There are times in running your business where you need to make some strategic decisions that may not be popular with your customers and partners. When these instances occur it is from my experience one of the hardest things you’ll ever have to manage.
There are two things that you’re effectively dealing with:
1) The impact of the changes you’re trying to make in your business; and,
2) The perception and response from customers and partners.
Let me share with you an example from one of my own businesses a few years back.
When we started our content creation business, we set the prices too low. It was a mistake and as a result, all of our production capacity was consumed very quickly. Our partners saw the quality of our work, looked at the pricing and just bought as much as we could sell. Our actual direct customers really didn’t get much of a chance because every time we had spare capacity, one of our partners would buy it all up.
Not only that, but our pricing was so low that we weren’t able to get the kind of ROI we wanted on doing the work. That was our fault, we made a mistake, but that said it wasn’t sustainable so we needed to change.
Our options were pretty simple: we could lower the quality of the content we were providing allowing us to find more writers at cheaper prices and increase capacity or we could increase our prices and maintain our quality standard.
The simple answer was that we decided to increase our prices by over 400%. We knew that this would result in some of our partners not continuing with us and maybe even see us lose a ton of business. The risk was worth it because the business was teetering on the edge of failing through low margins anyway.
I wrote an email to all of our partners and a separate letter to all of our customers and prospects.
The partner letter spelt out that we were removing preferential partner pricing and increasing the prices fourfold. I explained the rationale and the logic and told them that we would be honouring all existing orders but future orders would be at the new price.

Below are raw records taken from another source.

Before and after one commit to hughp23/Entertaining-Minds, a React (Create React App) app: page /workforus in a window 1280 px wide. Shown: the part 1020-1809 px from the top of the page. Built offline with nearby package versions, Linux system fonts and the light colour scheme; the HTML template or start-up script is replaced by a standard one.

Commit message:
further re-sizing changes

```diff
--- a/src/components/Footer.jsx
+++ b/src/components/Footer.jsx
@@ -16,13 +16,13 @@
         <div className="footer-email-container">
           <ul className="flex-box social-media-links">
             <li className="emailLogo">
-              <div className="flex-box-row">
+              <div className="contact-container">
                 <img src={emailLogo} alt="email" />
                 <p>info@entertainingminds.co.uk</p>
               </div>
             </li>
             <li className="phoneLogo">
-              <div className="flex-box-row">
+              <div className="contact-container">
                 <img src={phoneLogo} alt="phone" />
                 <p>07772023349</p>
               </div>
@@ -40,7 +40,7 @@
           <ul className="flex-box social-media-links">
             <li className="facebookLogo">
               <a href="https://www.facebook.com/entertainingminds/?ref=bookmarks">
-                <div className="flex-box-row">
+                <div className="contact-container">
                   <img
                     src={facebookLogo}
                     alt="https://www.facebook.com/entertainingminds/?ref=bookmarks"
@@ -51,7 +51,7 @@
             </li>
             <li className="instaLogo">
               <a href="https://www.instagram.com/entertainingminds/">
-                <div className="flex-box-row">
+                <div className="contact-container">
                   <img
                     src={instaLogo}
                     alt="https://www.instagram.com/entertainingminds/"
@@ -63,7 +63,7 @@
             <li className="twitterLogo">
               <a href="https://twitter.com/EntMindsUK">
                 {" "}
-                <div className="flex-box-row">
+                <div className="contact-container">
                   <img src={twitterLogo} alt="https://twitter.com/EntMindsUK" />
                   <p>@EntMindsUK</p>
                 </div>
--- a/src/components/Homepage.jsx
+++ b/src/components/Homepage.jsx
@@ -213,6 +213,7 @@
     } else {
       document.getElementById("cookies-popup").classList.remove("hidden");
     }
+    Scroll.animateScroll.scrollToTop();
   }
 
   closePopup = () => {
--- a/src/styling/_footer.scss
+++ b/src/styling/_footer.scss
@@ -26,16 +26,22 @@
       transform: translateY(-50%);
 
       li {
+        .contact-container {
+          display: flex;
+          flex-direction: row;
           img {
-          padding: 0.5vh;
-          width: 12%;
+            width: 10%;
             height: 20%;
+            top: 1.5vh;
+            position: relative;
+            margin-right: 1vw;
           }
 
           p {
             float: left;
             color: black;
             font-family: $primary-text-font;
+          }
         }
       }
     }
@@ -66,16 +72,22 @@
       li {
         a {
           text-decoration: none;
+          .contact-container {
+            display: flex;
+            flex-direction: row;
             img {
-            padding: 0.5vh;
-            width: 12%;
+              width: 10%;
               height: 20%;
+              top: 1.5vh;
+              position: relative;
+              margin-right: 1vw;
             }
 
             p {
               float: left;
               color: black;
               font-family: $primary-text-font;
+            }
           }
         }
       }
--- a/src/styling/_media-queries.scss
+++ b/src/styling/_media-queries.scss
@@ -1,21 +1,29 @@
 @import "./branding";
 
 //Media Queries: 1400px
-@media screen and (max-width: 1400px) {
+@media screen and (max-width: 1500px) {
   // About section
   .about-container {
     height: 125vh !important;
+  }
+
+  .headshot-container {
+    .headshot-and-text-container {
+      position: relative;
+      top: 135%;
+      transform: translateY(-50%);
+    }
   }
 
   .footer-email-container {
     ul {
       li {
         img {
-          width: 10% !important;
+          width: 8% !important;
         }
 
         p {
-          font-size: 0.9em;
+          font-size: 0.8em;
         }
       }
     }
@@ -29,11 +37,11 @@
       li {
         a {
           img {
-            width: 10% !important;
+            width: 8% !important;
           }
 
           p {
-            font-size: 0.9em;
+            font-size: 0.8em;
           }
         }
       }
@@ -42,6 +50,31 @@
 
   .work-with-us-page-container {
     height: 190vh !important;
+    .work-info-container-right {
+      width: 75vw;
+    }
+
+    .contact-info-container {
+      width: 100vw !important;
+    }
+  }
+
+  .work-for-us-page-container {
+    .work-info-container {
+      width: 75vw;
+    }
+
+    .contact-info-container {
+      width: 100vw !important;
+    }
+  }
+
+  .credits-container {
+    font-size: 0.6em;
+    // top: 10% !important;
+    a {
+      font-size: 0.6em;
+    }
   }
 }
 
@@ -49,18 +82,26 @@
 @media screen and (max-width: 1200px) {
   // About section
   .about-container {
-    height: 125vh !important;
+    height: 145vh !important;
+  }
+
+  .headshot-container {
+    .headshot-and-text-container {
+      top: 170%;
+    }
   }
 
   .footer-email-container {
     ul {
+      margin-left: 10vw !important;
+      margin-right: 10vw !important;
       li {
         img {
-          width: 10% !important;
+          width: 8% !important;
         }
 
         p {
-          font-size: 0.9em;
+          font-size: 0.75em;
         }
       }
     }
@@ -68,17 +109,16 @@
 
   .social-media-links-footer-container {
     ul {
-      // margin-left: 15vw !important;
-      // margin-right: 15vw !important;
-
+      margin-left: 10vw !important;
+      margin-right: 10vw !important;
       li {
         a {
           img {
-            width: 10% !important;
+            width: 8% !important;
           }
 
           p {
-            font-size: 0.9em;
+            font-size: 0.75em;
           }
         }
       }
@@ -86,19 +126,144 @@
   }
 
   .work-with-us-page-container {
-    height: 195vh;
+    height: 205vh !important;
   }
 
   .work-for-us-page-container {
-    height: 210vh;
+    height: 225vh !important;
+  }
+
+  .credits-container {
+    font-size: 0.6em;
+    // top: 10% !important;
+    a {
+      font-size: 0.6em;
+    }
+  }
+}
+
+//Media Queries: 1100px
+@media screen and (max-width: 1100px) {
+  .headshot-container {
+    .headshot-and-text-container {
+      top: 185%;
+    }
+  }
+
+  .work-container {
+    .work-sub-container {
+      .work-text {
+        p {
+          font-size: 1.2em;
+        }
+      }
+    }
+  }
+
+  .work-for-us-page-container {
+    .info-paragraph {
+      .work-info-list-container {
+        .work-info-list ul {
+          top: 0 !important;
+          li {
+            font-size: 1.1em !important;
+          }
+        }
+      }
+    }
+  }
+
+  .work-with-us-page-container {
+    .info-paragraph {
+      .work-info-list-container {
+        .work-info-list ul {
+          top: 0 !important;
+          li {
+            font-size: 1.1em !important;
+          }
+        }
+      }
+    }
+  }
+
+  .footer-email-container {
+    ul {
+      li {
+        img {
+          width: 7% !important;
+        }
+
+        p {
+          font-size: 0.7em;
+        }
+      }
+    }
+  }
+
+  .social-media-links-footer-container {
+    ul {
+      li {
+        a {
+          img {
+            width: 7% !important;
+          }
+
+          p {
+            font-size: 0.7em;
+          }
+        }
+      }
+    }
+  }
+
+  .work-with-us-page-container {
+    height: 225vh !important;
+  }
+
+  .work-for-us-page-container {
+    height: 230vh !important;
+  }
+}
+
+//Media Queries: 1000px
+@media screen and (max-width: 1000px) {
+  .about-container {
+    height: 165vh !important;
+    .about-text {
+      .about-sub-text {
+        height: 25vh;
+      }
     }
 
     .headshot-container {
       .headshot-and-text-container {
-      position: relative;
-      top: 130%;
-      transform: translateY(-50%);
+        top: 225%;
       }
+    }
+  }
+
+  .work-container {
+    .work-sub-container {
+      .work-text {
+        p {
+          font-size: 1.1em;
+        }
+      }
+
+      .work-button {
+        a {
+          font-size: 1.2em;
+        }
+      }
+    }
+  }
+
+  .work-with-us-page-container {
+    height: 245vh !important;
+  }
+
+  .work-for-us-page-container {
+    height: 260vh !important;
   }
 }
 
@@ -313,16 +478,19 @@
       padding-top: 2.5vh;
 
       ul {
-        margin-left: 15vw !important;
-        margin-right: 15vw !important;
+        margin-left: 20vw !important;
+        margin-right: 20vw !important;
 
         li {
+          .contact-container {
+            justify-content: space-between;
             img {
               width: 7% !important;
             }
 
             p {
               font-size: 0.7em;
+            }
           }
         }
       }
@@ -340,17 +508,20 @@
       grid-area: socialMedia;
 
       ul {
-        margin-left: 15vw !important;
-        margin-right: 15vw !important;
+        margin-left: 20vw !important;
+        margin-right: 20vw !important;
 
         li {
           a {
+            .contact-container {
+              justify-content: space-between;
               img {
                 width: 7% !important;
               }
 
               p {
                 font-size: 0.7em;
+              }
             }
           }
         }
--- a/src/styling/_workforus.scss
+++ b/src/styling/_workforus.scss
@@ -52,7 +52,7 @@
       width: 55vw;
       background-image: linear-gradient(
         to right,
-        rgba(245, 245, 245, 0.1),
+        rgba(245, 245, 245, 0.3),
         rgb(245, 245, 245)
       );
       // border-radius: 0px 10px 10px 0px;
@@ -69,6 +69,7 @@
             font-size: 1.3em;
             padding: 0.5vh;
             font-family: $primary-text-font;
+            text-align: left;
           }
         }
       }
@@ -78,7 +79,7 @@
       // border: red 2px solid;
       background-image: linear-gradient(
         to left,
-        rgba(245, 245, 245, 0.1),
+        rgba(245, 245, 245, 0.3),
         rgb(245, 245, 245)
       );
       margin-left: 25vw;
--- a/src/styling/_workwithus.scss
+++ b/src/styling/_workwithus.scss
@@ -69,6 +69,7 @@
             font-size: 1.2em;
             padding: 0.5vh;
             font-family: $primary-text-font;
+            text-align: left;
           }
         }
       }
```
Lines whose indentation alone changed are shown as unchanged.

The customer and prospects letter talked about how we’d been overwhelmed by the response, didn’t have the capacity to fulfil requirements at the low price point and that we felt out service was underpriced and worth more. We said we expected to lose a lot of customers but that would open up capacity and so people who were interested in buying content at the new pricing could join a waitlist.
The responses to those letters were fascinating.
For the sake of this email, I’ll filter out the stuff cheerleader emails and the people who were pissed off about the price increase and focus on the “advice” I was given.
Most of it was nonsense. Let me be clear about that right off the top. I received a ton of unsolicited advice from people about how to run my business better and most of it was steaming garbage.
I remember thinking how the stupidity of some of the harebrained ideas were so silly that implementing them would make things considerably worse. It was crystallising for me because I realised that I was on the right path.
That may not sound logical, but here’s the thing… Most of your customers and business partners don’t have clue one about how to successfully run your business. In fact, they have less than a clue. They have no experience and no context so their feedback is generally uneducated opinions based on a murky understanding of what is going on. Most of the time their opinions are emotive and based on their own wants.
I get advice all the time on how to do something better or about other things I should do in my business. I read all of it and give it some thought. That may sound counterintuitive based on what I just said, but I’m certainly not arrogant enough to think I have a monopoly on good ideas.
You never know when someone is going to share with you an absolute gem of an idea.
However, I dismiss about 99.5% percent of all the ideas and suggestions people send me because for the most part, they’re not great ideas.
You need to run your business in a way that suits you and delivers on your requirements ahead of everyone else’s. Yes, you need to serve an audience, solve a problem and offer value to people, but that all has to be done in the context of that being in your mutual best interest.
When you allow the inmates to run the asylum, you have crazy people making decisions and that never works out well.